■ Task to carry out ■
Wherever a line of the records contains "DEPLOYMENT", copy that line.

■ Supplied records ■
*** Begin section ***

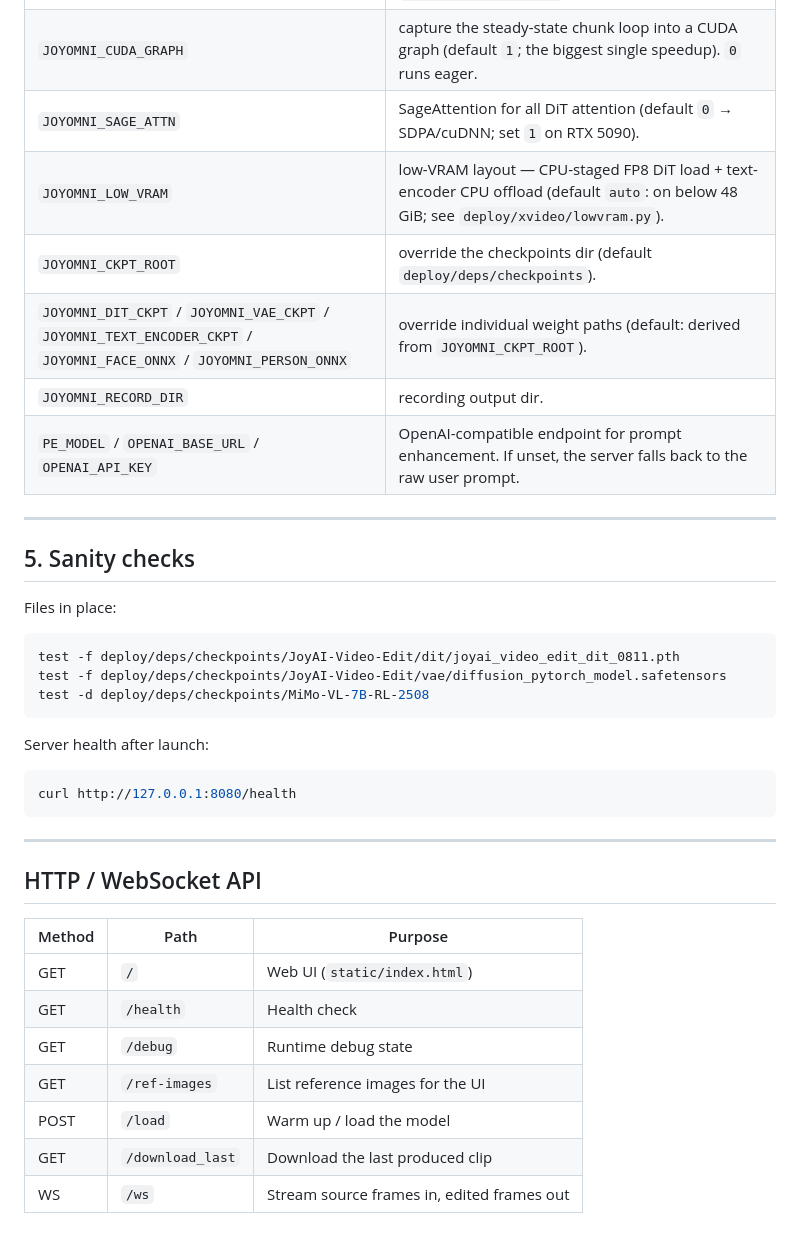
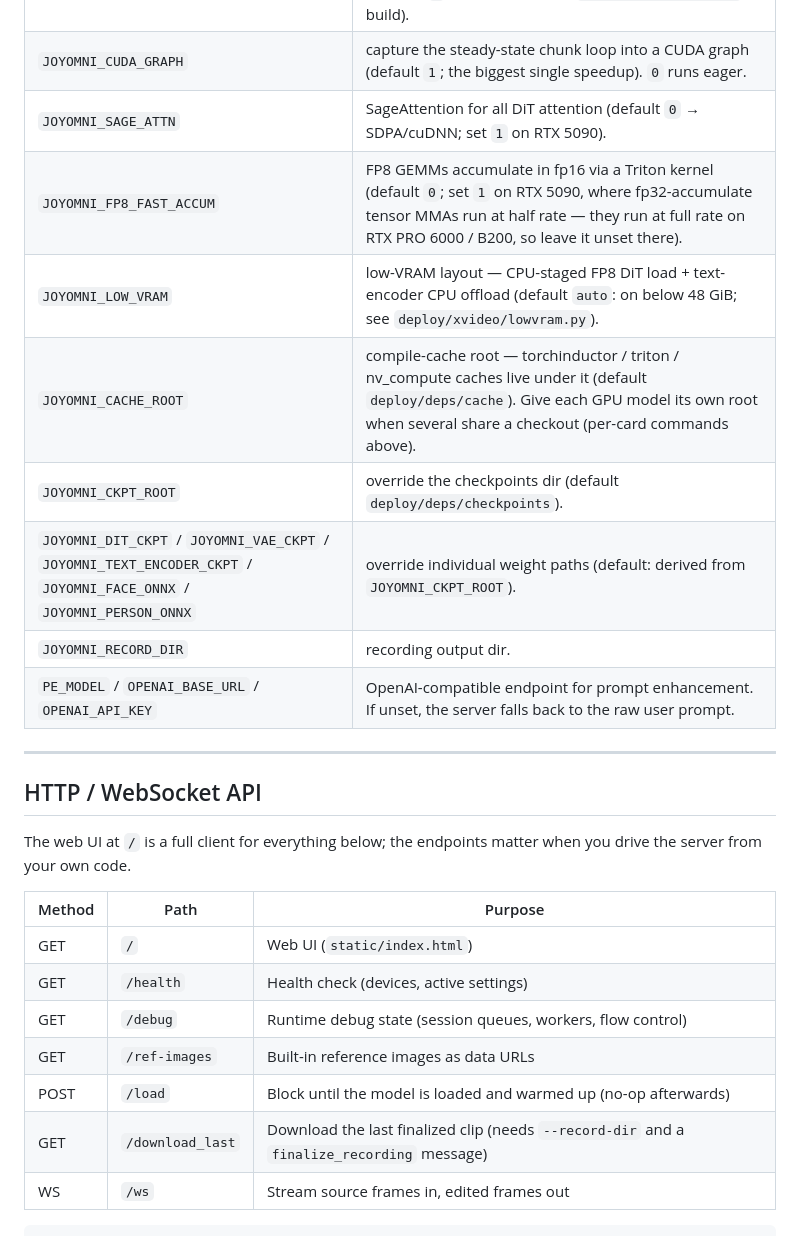
Before and after one commit to 3a1b2c3/JoyAI-Video-Edit, a Markdown page: DEPLOYMENT.md, the part around one of its changes. Drawn GitHub-style.

````diff
--- a/DEPLOYMENT.md
+++ b/DEPLOYMENT.md
@@ -322,7 +321,9 @@ Key variables:
 | `JOYOMNI_FP8_IMG` / `JOYOMNI_FP8_TXT` | FP8 image / text paths via `joyomni_ops` (default `1` / `1`). Set both `0` to run bf16 (e.g. a `JOYOMNI_OPS_NO_FP8=1` build). |
 | `JOYOMNI_CUDA_GRAPH` | capture the steady-state chunk loop into a CUDA graph (default `1`; the biggest single speedup). `0` runs eager. |
 | `JOYOMNI_SAGE_ATTN` | SageAttention for all DiT attention (default `0` → SDPA/cuDNN; set `1` on RTX 5090). |
+| `JOYOMNI_FP8_FAST_ACCUM` | FP8 GEMMs accumulate in fp16 via a Triton kernel (default `0`; set `1` on RTX 5090, where fp32-accumulate tensor MMAs run at half rate — they run at full rate on RTX PRO 6000 / B200, so leave it unset there). |
 | `JOYOMNI_LOW_VRAM` | low-VRAM layout — CPU-staged FP8 DiT load + text-encoder CPU offload (default `auto`: on below 48 GiB; see `deploy/xvideo/lowvram.py`). |
+| `JOYOMNI_CACHE_ROOT` | compile-cache root — torchinductor / triton / nv_compute caches live under it (default `deploy/deps/cache`). Give each GPU model its own root when several share a checkout (per-card commands above). |
 | `JOYOMNI_CKPT_ROOT` | override the checkpoints dir (default `deploy/deps/checkpoints`). |
 | `JOYOMNI_DIT_CKPT` / `JOYOMNI_VAE_CKPT` / `JOYOMNI_TEXT_ENCODER_CKPT` / `JOYOMNI_FACE_ONNX` / `JOYOMNI_PERSON_ONNX` | override individual weight paths (default: derived from `JOYOMNI_CKPT_ROOT`). |
 | `JOYOMNI_RECORD_DIR` | recording output dir. |
@@ -330,32 +331,17 @@ Key variables:
 
 ---
 
-## 5. Sanity checks
+## HTTP / WebSocket API
 
-Files in place:
-
-```bash
-test -f deploy/deps/checkpoints/JoyAI-Video-Edit/dit/joyai_video_edit_dit_0811.pth
-test -f deploy/deps/checkpoints/JoyAI-Video-Edit/vae/diffusion_pytorch_model.safetensors
-test -d deploy/deps/checkpoints/MiMo-VL-7B-RL-2508
-```
-
-Server health after launch:
-
-```bash
-curl http://127.0.0.1:8080/health
-```
-
----
-
-## HTTP / WebSocket API
+The web UI at `/` is a full client for everything below; the endpoints matter
+when you drive the server from your own code.
 
 | Method | Path             | Purpose                                        |
 |--------|------------------|------------------------------------------------|
 | GET    | `/`              | Web UI (`static/index.html`)                   |
-| GET    | `/health`        | Health check                                   |
-| GET    | `/debug`         | Runtime debug state                            |
-| GET    | `/ref-images`    | List reference images for the UI               |
-| POST   | `/load`          | Warm up / load the model                       |
-| GET    | `/download_last` | Download the last produced clip                |
+| GET    | `/health`        | Health check (devices, active settings)        |
+| GET    | `/debug`         | Runtime debug state (session queues, workers, flow control) |
+| GET    | `/ref-images`    | Built-in reference images as data URLs         |
+| POST   | `/load`          | Block until the model is loaded and warmed up (no-op afterwards) |
+| GET    | `/download_last` | Download the last finalized clip (needs `--record-dir` and a `finalize_recording` message) |
 | WS     | `/ws`            | Stream source frames in, edited frames out     |
````
Also changed, not shown: other parts of DEPLOYMENT.md (+47 -8 lines).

*** End section ***

■ Your response ■
Before and after one commit to 3a1b2c3/JoyAI-Video-Edit, a Markdown page: DEPLOYMENT.md, the part around one of its changes. Drawn GitHub-style.
--- a/DEPLOYMENT.md
+++ b/DEPLOYMENT.md
Also changed, not shown: other parts of DEPLOYMENT.md (+47 -8 lines).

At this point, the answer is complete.